>>>>

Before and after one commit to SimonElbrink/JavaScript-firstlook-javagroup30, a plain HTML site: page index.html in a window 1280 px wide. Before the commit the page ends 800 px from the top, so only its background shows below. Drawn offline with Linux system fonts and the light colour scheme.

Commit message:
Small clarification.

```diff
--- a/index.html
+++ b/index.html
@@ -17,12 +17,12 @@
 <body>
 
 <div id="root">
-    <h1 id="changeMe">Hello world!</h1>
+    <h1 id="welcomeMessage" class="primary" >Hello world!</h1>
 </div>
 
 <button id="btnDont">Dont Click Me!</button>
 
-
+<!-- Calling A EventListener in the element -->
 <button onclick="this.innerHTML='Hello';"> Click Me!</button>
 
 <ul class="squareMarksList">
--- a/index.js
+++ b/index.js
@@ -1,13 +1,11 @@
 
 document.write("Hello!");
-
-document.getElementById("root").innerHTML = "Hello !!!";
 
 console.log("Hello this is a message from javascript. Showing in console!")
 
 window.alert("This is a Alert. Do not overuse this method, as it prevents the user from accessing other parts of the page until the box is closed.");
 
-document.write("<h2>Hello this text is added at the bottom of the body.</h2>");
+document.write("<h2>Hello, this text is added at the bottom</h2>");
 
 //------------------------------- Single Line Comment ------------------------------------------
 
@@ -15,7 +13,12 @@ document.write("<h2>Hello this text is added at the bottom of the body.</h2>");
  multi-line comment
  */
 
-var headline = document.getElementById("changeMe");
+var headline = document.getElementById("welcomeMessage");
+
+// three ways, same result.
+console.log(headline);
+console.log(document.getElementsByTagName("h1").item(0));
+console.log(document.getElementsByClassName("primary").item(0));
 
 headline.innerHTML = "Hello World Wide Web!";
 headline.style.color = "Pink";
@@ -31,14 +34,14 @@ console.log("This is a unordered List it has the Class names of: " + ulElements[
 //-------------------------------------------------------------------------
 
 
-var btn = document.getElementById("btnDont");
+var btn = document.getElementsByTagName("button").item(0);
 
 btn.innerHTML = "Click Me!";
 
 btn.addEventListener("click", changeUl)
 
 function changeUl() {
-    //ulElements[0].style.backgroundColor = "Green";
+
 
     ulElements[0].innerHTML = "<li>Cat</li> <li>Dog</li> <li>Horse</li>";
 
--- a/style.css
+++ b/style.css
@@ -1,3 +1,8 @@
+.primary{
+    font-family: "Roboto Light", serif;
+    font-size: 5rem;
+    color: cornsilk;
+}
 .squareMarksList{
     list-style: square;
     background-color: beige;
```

<<<<

* _What to work on_
Wherever the string "write" is found in the entries, copy the line it sits in.

* _Exercise result_
 document.write("Hello!");
-document.write("<h2>Hello this text is added at the bottom of the body.</h2>");
+document.write("<h2>Hello, this text is added at the bottom</h2>");
@@ -15,7 +13,12 @@ document.write("<h2>Hello this text is added at the bottom of the body.</h2>");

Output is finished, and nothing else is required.